    Previously the implementation of AQL distinct stored all encountered values in a hash table internally. When done, the final results were returned in the order dictated by the hash table that was used to store the keys. This order was more or less unpredictable. Though this was documented behavior, it was inconvenient for end users.

    3.3 now does not change the sort order of the result anymore when DISTINCT is used.

  • Several AQL functions have been implemented in C++, which can help save memory and CPU time for converting the function arguments and results. The following functions have been ported:

    • LEFT
    • RIGHT
    • SUBSTRING
    • TRIM
    • MATCHES
  • The ArangoShell prompt substitution characters have been extended. Now the following extra substitutions can be used for the arangosh prompt:

    • '%t': current time as timestamp
    • '%a': elpased time since ArangoShell start in seconds
    • '%p': duration of last command in seconds

    For example, to show the execution time of the last command executed in arangosh in the shell's prompt, start arangosh using:

    arangosh --console.prompt "%E@%d %p> "
    
  • There are new startup options for the logging to aid debugging and error reporting:

    • --log.role: will show one-letter code of server role (A = agent, C = coordinator, ...) This is especially useful when aggregating logs.

      The existing roles used in logs are:

      • U: undefined/unclear (used at startup)
      • S: single server
      • C: coordinator
      • P: primary
      • A: agent
    • --log.line-number true: this option will now additionally show the name of the C++ function that triggered the log message (file name and line number were already logged in previous versions)

    • --log.thread-name true: this new option will log the name of the ArangoDB thread that triggered the log message. Will have meaningful output on Linux only

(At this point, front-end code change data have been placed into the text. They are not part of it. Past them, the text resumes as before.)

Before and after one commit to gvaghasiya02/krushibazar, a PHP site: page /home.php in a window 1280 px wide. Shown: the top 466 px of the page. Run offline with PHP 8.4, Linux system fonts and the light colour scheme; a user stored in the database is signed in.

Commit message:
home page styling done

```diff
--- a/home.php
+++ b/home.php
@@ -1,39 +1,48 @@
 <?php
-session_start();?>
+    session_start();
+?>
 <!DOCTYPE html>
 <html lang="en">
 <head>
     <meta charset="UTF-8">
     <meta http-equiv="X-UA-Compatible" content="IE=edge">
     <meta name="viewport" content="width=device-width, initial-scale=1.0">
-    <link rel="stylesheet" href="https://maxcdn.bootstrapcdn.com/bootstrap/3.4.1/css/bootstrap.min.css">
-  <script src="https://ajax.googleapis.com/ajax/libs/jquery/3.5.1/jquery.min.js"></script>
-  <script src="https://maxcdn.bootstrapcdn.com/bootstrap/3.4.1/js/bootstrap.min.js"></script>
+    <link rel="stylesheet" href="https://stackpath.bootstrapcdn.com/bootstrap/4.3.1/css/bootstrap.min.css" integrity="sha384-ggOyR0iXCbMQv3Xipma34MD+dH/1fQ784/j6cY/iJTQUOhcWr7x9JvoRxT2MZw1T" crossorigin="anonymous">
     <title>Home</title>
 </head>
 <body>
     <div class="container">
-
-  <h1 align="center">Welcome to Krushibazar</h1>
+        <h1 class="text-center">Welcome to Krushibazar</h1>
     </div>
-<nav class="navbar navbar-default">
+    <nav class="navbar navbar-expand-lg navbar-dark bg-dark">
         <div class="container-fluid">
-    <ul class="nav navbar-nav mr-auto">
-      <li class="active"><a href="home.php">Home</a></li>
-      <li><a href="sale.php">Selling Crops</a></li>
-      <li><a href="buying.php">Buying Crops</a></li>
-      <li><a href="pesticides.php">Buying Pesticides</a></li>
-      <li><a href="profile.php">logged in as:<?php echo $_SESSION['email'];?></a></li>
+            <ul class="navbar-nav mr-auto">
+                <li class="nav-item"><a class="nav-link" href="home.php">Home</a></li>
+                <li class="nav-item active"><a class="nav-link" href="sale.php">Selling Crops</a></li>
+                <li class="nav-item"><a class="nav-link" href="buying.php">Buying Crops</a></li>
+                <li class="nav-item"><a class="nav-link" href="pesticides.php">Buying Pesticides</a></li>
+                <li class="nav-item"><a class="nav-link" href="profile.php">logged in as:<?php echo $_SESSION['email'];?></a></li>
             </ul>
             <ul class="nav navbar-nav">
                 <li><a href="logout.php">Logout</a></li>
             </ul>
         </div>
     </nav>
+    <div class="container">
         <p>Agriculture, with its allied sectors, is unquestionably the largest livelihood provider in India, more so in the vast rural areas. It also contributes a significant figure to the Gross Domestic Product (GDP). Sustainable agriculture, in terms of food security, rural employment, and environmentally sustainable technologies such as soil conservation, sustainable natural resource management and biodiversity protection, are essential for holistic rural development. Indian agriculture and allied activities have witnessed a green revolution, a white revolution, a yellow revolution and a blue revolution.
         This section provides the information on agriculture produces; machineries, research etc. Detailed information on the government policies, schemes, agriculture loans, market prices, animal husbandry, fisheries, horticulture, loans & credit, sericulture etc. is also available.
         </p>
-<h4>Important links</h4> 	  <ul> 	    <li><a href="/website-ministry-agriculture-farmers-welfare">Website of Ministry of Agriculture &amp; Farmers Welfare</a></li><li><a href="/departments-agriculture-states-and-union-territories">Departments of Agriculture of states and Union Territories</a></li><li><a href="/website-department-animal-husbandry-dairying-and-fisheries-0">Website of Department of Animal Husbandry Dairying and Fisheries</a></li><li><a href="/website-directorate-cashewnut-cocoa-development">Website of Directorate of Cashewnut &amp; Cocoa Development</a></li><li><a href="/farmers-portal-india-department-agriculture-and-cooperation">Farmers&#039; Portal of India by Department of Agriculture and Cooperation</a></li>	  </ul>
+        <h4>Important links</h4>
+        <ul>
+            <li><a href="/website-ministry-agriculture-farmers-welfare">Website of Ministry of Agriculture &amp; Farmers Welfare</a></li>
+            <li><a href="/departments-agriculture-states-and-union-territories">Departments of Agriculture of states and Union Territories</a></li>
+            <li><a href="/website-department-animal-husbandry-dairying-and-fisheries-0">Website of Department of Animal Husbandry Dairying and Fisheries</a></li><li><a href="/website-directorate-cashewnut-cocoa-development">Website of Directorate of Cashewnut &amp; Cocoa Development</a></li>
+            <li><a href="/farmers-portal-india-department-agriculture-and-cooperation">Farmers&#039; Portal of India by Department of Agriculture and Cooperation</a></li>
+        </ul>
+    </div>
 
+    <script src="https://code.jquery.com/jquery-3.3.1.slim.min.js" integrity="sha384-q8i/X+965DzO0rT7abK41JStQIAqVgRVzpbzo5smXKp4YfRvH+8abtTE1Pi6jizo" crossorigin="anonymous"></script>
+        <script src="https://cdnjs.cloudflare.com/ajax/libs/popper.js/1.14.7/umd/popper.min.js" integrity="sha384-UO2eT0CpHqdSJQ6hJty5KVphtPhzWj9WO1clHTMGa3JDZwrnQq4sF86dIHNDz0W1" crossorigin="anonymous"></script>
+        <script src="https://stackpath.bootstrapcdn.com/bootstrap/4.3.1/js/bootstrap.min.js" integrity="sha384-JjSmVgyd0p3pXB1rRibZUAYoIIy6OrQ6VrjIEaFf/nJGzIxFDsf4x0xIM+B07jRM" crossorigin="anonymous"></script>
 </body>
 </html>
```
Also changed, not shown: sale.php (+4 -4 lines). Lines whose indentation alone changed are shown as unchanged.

  • make the ArangoShell (arangosh) refill its collection cache when a yet-unknown collection is first accessed. This fixes the following problem when working with the shell while in another shell or by another process a new collection is added:

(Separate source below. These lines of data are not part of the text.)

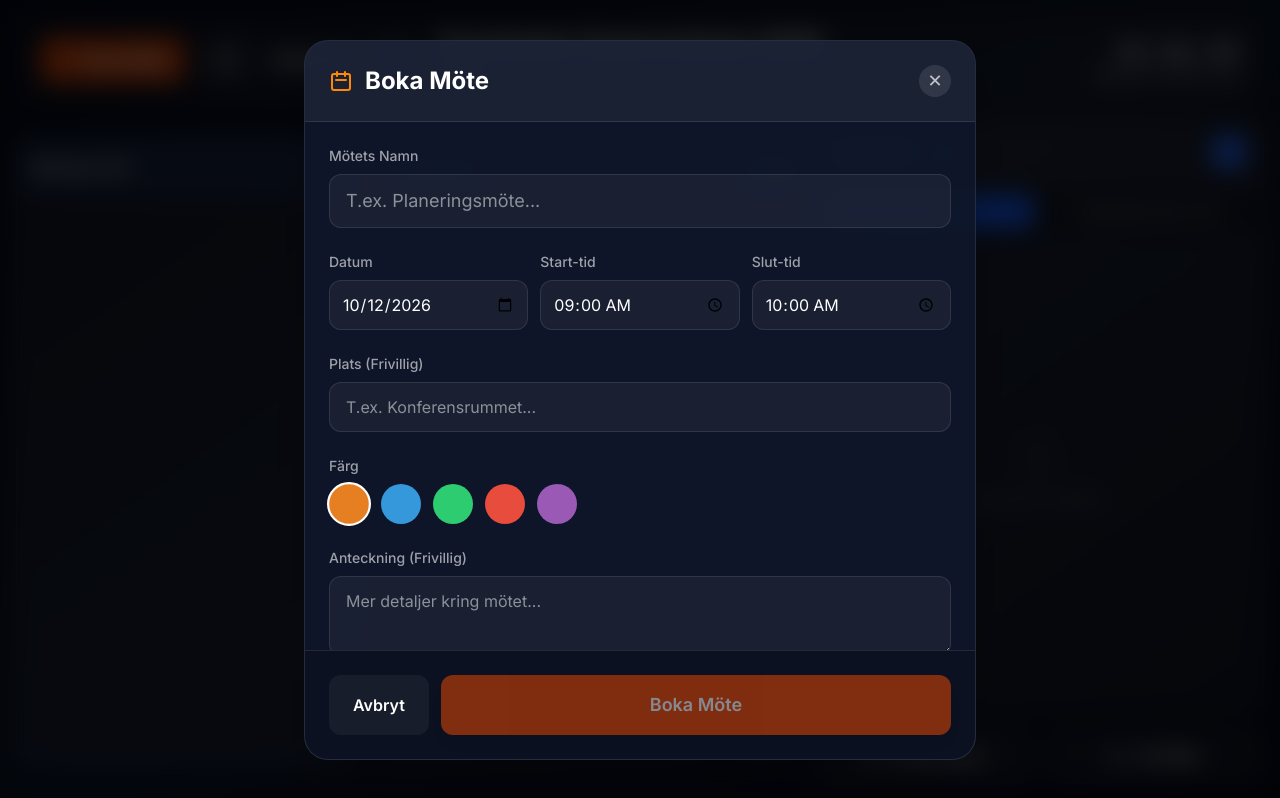
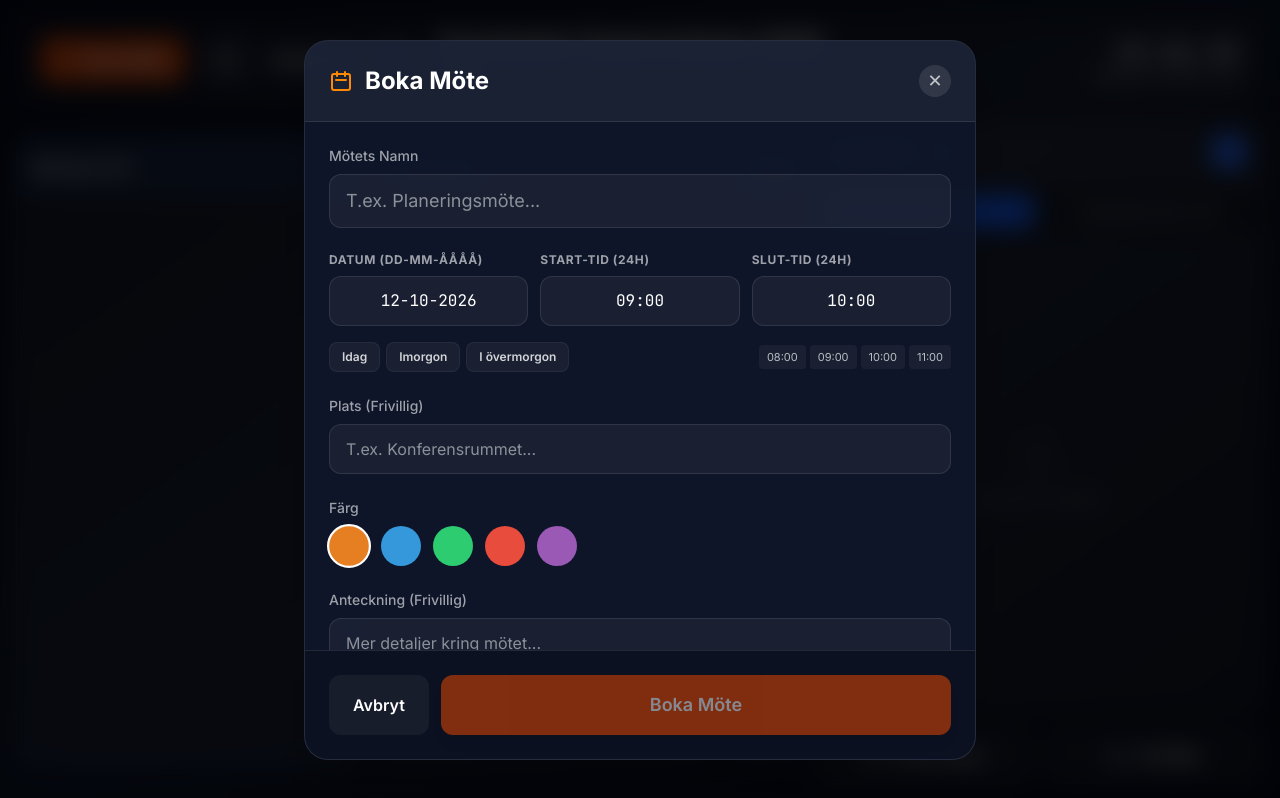
Before and after one commit to SnapplezOsev/EventopiaDashboard, a Next.js app: page / in a window 1280 px wide. Both pictures are taken after a click on the button "Boka Möte". Built offline with nearby package versions, Linux system fonts and the light colour scheme.

Commit message:
feat: change date input to dd-mm-yyyy and time to 24h format

```diff
--- a/components/MeetingModal.jsx
+++ b/components/MeetingModal.jsx
@@ -1,5 +1,28 @@
 'use client';
 import { useState } from 'react';
+
+// Helpers for DD-MM-YYYY <-> YYYY-MM-DD
+function toDDMMYYYY(dateOrStr) {
+  if (!dateOrStr) return '';
+  const d = typeof dateOrStr === 'string' ? new Date(dateOrStr) : dateOrStr;
+  if (isNaN(d.getTime())) return '';
+  const day = String(d.getDate()).padStart(2, '0');
+  const month = String(d.getMonth() + 1).padStart(2, '0');
+  const year = d.getFullYear();
+  return `${day}-${month}-${year}`;
+}
+
+function toYYYYMMDD(str) {
+  if (!str) return '';
+  const match = str.trim().match(/^(\d{1,2})[-/.](\d{1,2})[-/.](\d{4})$/);
+  if (match) {
+    const day = match[1].padStart(2, '0');
+    const month = match[2].padStart(2, '0');
+    const year = match[3];
+    return `${year}-${month}-${day}`;
+  }
+  return str;
+}
 
 export default function MeetingModal({ meeting, crew, onClose, onSave, onDelete }) {
   const isEditing = Boolean(meeting);
@@ -7,26 +30,19 @@ export default function MeetingModal({ meeting, crew, onClose, onSave, onDelete
   const initialStart = meeting?.planperiod_start ? new Date(meeting.planperiod_start) : null;
   const initialEnd = meeting?.planperiod_end ? new Date(meeting.planperiod_end) : null;
 
-  const formatDate = (d) => {
-    if (!d || isNaN(d.getTime())) return '';
-    const year = d.getFullYear();
-    const month = String(d.getMonth() + 1).padStart(2, '0');
-    const day = String(d.getDate()).padStart(2, '0');
-    return `${year}-${month}-${day}`;
-  };
-  const formatTime = (d) => {
+  const formatTime24h = (d) => {
     if (!d || isNaN(d.getTime())) return '09:00';
     const hours = String(d.getHours()).padStart(2, '0');
     const minutes = String(d.getMinutes()).padStart(2, '0');
     return `${hours}:${minutes}`;
   };
 
-  const todayStr = formatDate(new Date());
+  const todayDDMMYYYY = toDDMMYYYY(new Date());
 
   const [name, setName] = useState(meeting?.name || '');
-  const [meetingDate, setMeetingDate] = useState(initialStart ? formatDate(initialStart) : todayStr);
-  const [startTime, setStartTime] = useState(initialStart ? formatTime(initialStart) : '09:00');
-  const [endTime, setEndTime] = useState(initialEnd ? formatTime(initialEnd) : '10:00');
+  const [dateInput, setDateInput] = useState(initialStart ? toDDMMYYYY(initialStart) : todayDDMMYYYY);
+  const [startTime, setStartTime] = useState(initialStart ? formatTime24h(initialStart) : '09:00');
+  const [endTime, setEndTime] = useState(initialEnd ? formatTime24h(initialEnd) : '10:00');
   const [location, setLocation] = useState(meeting?.locationName || meeting?.location || '');
   const [remark, setRemark] = useState(meeting?.remark || '');
   const [color, setColor] = useState(meeting?.projectColor?.replace('#', '') || 'E67E22');
@@ -36,12 +52,19 @@ export default function MeetingModal({ meeting, crew, onClose, onSave, onDelete
   const [isSaving, setIsSaving] = useState(false);
   const [isDeleting, setIsDeleting] = useState(false);
 
+  const setRelativeDate = (daysAhead) => {
+    const d = new Date();
+    d.setDate(d.getDate() + daysAhead);
+    setDateInput(toDDMMYYYY(d));
+  };
+
   const handleSave = async () => {
-    if (!name.trim() || !meetingDate || !startTime || !endTime) return;
+    const isoDate = toYYYYMMDD(dateInput);
+    if (!name.trim() || !isoDate || !startTime || !endTime) return;
     setIsSaving(true);
 
-    const startStr = `${meetingDate}T${startTime}:00+02:00`;
-    const endStr = `${meetingDate}T${endTime}:00+02:00`;
+    const startStr = `${isoDate}T${startTime}:00+02:00`;
+    const endStr = `${isoDate}T${endTime}:00+02:00`;
 
     await onSave({
       id: meeting?.realId || meeting?.id,
@@ -74,6 +97,8 @@ export default function MeetingModal({ meeting, crew, onClose, onSave, onDelete
     { value: 'E74C3C', label: 'Röd' },
     { value: '9B59B6', label: 'Lila' },
   ];
+
+  const quickTimes = ['08:00', '09:00', '10:00', '11:00', '13:00', '14:00', '15:00', '16:00'];
 
   return (
     <div
@@ -111,34 +136,96 @@ export default function MeetingModal({ meeting, crew, onClose, onSave, onDelete
             />
           </div>
 
-          {/* Datum och Tider */}
+          {/* Datum och Tider (DD-MM-YYYY och 24h) */}
+          <div className="space-y-3">
             <div className="grid grid-cols-1 md:grid-cols-3 gap-3">
+              {/* Datumfält (DD-MM-YYYY) */}
               <div>
-              <label className="block text-white/60 text-sm font-medium mb-2">Datum</label>
+                <label className="block text-white/60 text-xs uppercase tracking-wider font-bold mb-2">
+                  Datum (DD-MM-ÅÅÅÅ)
+                </label>
                 <input
-                type="date"
-                value={meetingDate}
-                onChange={e => setMeetingDate(e.target.value)}
-                className="w-full bg-white/5 border border-white/10 rounded-xl px-3 py-3 text-white focus:outline-none focus:border-orange-500/50"
+                  type="text"
+                  value={dateInput}
+                  onChange={e => setDateInput(e.target.value)}
+                  placeholder="DD-MM-ÅÅÅÅ"
+                  className="w-full bg-white/5 border border-white/10 rounded-xl px-4 py-3 text-white focus:outline-none focus:border-orange-500/50 font-mono text-center text-base"
                 />
               </div>
+
+              {/* Starttid (24h) */}
               <div>
-              <label className="block text-white/60 text-sm font-medium mb-2">Start-tid</label>
+                <label className="block text-white/60 text-xs uppercase tracking-wider font-bold mb-2">
+                  Start-tid (24h)
+                </label>
                 <input
-                type="time"
+                  type="text"
                   value={startTime}
                   onChange={e => setStartTime(e.target.value)}
-                className="w-full bg-white/5 border border-white/10 rounded-xl px-3 py-3 text-white focus:outline-none focus:border-orange-500/50"
+                  placeholder="09:00"
+                  pattern="[0-2][0-9]:[0-5][0-9]"
+                  className="w-full bg-white/5 border border-white/10 rounded-xl px-4 py-3 text-white focus:outline-none focus:border-orange-500/50 font-mono text-center text-base"
                 />
               </div>
+
+              {/* Sluttid (24h) */}
               <div>
-              <label className="block text-white/60 text-sm font-medium mb-2">Slut-tid</label>
+                <label className="block text-white/60 text-xs uppercase tracking-wider font-bold mb-2">
+                  Slut-tid (24h)
+                </label>
                 <input
-                type="time"
+                  type="text"
                   value={endTime}
                   onChange={e => setEndTime(e.target.value)}
-                className="w-full bg-white/5 border border-white/10 rounded-xl px-3 py-3 text-white focus:outline-none focus:border-orange-500/50"
+                  placeholder="10:00"
+                  pattern="[0-2][0-9]:[0-5][0-9]"
+                  className="w-full bg-white/5 border border-white/10 rounded-xl px-4 py-3 text-white focus:outline-none focus:border-orange-500/50 font-mono text-center text-base"
                 />
+              </div>
+            </div>
+
+            {/* Touch-knappar för snabbval */}
+            <div className="flex flex-wrap items-center justify-between gap-2 pt-1">
+              <div className="flex gap-1.5">
+                <button
+                  type="button"
+                  onClick={() => setRelativeDate(0)}
+                  className="px-3 py-1.5 bg-white/5 hover:bg-white/10 active:scale-95 text-xs font-semibold rounded-lg text-white/80 border border-white/5"
+                >
+                  Idag
+                </button>
+                <button
+                  type="button"
+                  onClick={() => setRelativeDate(1)}
+                  className="px-3 py-1.5 bg-white/5 hover:bg-white/10 active:scale-95 text-xs font-semibold rounded-lg text-white/80 border border-white/5"
+                >
+                  Imorgon
+                </button>
+                <button
+                  type="button"
+                  onClick={() => setRelativeDate(2)}
+                  className="px-3 py-1.5 bg-white/5 hover:bg-white/10 active:scale-95 text-xs font-semibold rounded-lg text-white/80 border border-white/5"
+                >
+                  I övermorgon
+                </button>
+              </div>
+
+              <div className="flex gap-1 text-[11px] text-white/50 overflow-x-auto">
+                {quickTimes.slice(0, 4).map(t => (
+                  <button
+                    key={t}
+                    type="button"
+                    onClick={() => {
+                      setStartTime(t);
+                      const [h, m] = t.split(':').map(Number);
+                      setEndTime(`${String((h + 1) % 24).padStart(2, '0')}:${String(m).padStart(2, '0')}`);
+                    }}
+                    className="px-2 py-1 bg-white/5 hover:bg-white/10 rounded text-white/70"
+                  >
+                    {t}
+                  </button>
+                ))}
+              </div>
             </div>
           </div>
 
@@ -245,7 +332,7 @@ export default function MeetingModal({ meeting, crew, onClose, onSave, onDelete
           <button
             type="button"
             onClick={handleSave}
-            disabled={!name.trim() || !meetingDate || !startTime || !endTime || isSaving || isDeleting}
+            disabled={!name.trim() || !dateInput || !startTime || !endTime || isSaving || isDeleting}
             className="flex-1 py-4 bg-orange-600 hover:bg-orange-500 disabled:opacity-50 disabled:cursor-not-allowed rounded-xl text-white font-semibold transition-all shadow-lg text-lg"
           >
             {isSaving ? 'Sparar...' : (isEditing ? 'Spara Ändringar' : 'Boka Möte')}
--- a/components/SettingsModal.jsx
+++ b/components/SettingsModal.jsx
@@ -96,21 +96,25 @@ export default function SettingsModal({ onClose, onSave, currentSettings }) {
 
             <div className="grid grid-cols-2 gap-4 mb-4">
               <div>
-                <label className="block text-white/50 text-xs uppercase tracking-wider font-bold mb-2">Vaknar (Tid)</label>
+                <label className="block text-white/50 text-xs uppercase tracking-wider font-bold mb-2">Vaknar (Tid, 24h)</label>
                 <input
-                  type="time"
+                  type="text"
                   value={startTime}
                   onChange={e => setStartTime(e.target.value)}
-                  className="w-full bg-white/5 border border-white/10 rounded-xl px-4 py-3 text-white focus:outline-none focus:border-blue-500/50 text-lg"
+                  placeholder="07:00"
+                  pattern="[0-2][0-9]:[0-5][0-9]"
+                  className="w-full bg-white/5 border border-white/10 rounded-xl px-4 py-3 text-white focus:outline-none focus:border-blue-500/50 font-mono text-center text-lg"
                 />
               </div>
               <div>
-                <label className="block text-white/50 text-xs uppercase tracking-wider font-bold mb-2">Somnar (Tid)</label>
+                <label className="block text-white/50 text-xs uppercase tracking-wider font-bold mb-2">Somnar (Tid, 24h)</label>
                 <input
-                  type="time"
+                  type="text"
                   value={endTime}
                   onChange={e => setEndTime(e.target.value)}
-                  className="w-full bg-white/5 border border-white/10 rounded-xl px-4 py-3 text-white focus:outline-none focus:border-blue-500/50 text-lg"
+                  placeholder="19:00"
+                  pattern="[0-2][0-9]:[0-5][0-9]"
+                  className="w-full bg-white/5 border border-white/10 rounded-xl px-4 py-3 text-white focus:outline-none focus:border-blue-500/50 font-mono text-center text-lg"
                 />
               </div>
             </div>
--- a/components/TaskModal.jsx
+++ b/components/TaskModal.jsx
@@ -1,13 +1,41 @@
 'use client';
 import { useState } from 'react';
+
+function toDDMMYYYY(dateOrStr) {
+  if (!dateOrStr) return '';
+  const d = typeof dateOrStr === 'string' ? new Date(dateOrStr) : dateOrStr;
+  if (isNaN(d.getTime())) return dateOrStr;
+  const day = String(d.getDate()).padStart(2, '0');
+  const month = String(d.getMonth() + 1).padStart(2, '0');
+  const year = d.getFullYear();
+  return `${day}-${month}-${year}`;
+}
+
+function toYYYYMMDD(str) {
+  if (!str) return null;
+  const match = str.trim().match(/^(\d{1,2})[-/.](\d{1,2})[-/.](\d{4})$/);
+  if (match) {
+    const day = match[1].padStart(2, '0');
+    const month = match[2].padStart(2, '0');
+    const year = match[3];
+    return `${year}-${month}-${day}`;
+  }
+  return str;
+}
 
 export default function TaskModal({ task, crew, onClose, onSave, onAssign }) {
   const isNew = !task;
   const [name, setName] = useState(task?.name || '');
   const [details, setDetails] = useState(task?.details || '');
-  const [deadline, setDeadline] = useState(task?.deadline ? task.deadline.slice(0, 10) : '');
+  const [deadline, setDeadline] = useState(task?.deadline ? toDDMMYYYY(task.deadline) : '');
   const [pendingAssignments, setPendingAssignments] = useState([]);
   const [isSaving, setIsSaving] = useState(false);
+
+  const setRelativeDate = (daysAhead) => {
+    const d = new Date();
+    d.setDate(d.getDate() + daysAhead);
+    setDeadline(toDDMMYYYY(d));
+  };
 
   const handleSave = async () => {
     if (!name.trim()) return;
@@ -16,7 +44,7 @@ export default function TaskModal({ task, crew, onClose, onSave, onAssign }) {
       id: task?.id,
       name,
       details,
-      deadline: deadline || null,
+      deadline: toYYYYMMDD(deadline) || null,
       pendingAssignments,
     });
     setIsSaving(false);
@@ -83,14 +111,66 @@ export default function TaskModal({ task, crew, onClose, onSave, onAssign }) {
             />
           </div>
 
+          {/* Förfallodatum i DD-MM-YYYY format */}
           <div>
-            <label className="block text-white/60 text-sm font-medium mb-2">Förfallodatum</label>
+            <div className="flex justify-between items-center mb-2">
+              <label className="block text-white/60 text-sm font-medium">
+                Förfallodatum (DD-MM-ÅÅÅÅ)
+              </label>
+              {deadline && (
+                <button
+                  type="button"
+                  onClick={() => setDeadline('')}
+                  className="text-xs text-red-400 hover:text-red-300"
+                >
+                  Rensa datum
+                </button>
+              )}
+            </div>
+
             <input
-              type="date"
+              type="text"
               value={deadline}
               onChange={e => setDeadline(e.target.value)}
-              className="w-full bg-white/5 border border-white/10 rounded-xl px-4 py-3 text-white focus:outline-none focus:border-white/30"
+              placeholder="DD-MM-ÅÅÅÅ (t.ex. 16-10-2026)"
+              className="w-full bg-white/5 border border-white/10 rounded-xl px-4 py-3 text-white focus:outline-none focus:border-white/30 font-mono text-base mb-2"
             />
+
+            {/* Touch-knappar för snabbval */}
+            <div className="flex flex-wrap gap-2">
+              <button
+                type="button"
+                onClick={() => setRelativeDate(0)}
+                className="px-3 py-1.5 bg-white/5 hover:bg-white/10 active:scale-95 text-xs font-semibold rounded-lg text-white/80 border border-white/5"
+              >
+                Idag
+              </button>
+              <button
+                type="button"
+                onClick={() => setRelativeDate(1)}
+                className="px-3 py-1.5 bg-white/5 hover:bg-white/10 active:scale-95 text-xs font-semibold rounded-lg text-white/80 border border-white/5"
+              >
+                Imorgon
+              </button>
+              <button
+                type="button"
+                onClick={() => {
+                  const now = new Date();
+                  const daysToFriday = (5 - now.getDay() + 7) % 7 || 7;
+                  setRelativeDate(daysToFriday);
+                }}
+                className="px-3 py-1.5 bg-white/5 hover:bg-white/10 active:scale-95 text-xs font-semibold rounded-lg text-white/80 border border-white/5"
+              >
+                På fredag
+              </button>
+              <button
+                type="button"
+                onClick={() => setRelativeDate(7)}
+                className="px-3 py-1.5 bg-white/5 hover:bg-white/10 active:scale-95 text-xs font-semibold rounded-lg text-white/80 border border-white/5"
+              >
+                +7 dagar
+              </button>
+            </div>
           </div>
 
           <div className="pt-4 border-t border-white/10">
```
Lines whose indentation alone changed are shown as unchanged.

    arangosh1> db._collections();  // shell1 lists all collections
    arangosh2> db._create("test"); // shell2 now creates a new collection 'test'
    arangosh1> db.test.insert({}); // shell1 is not aware of the collection created
                                   // in shell2, so the insert will fail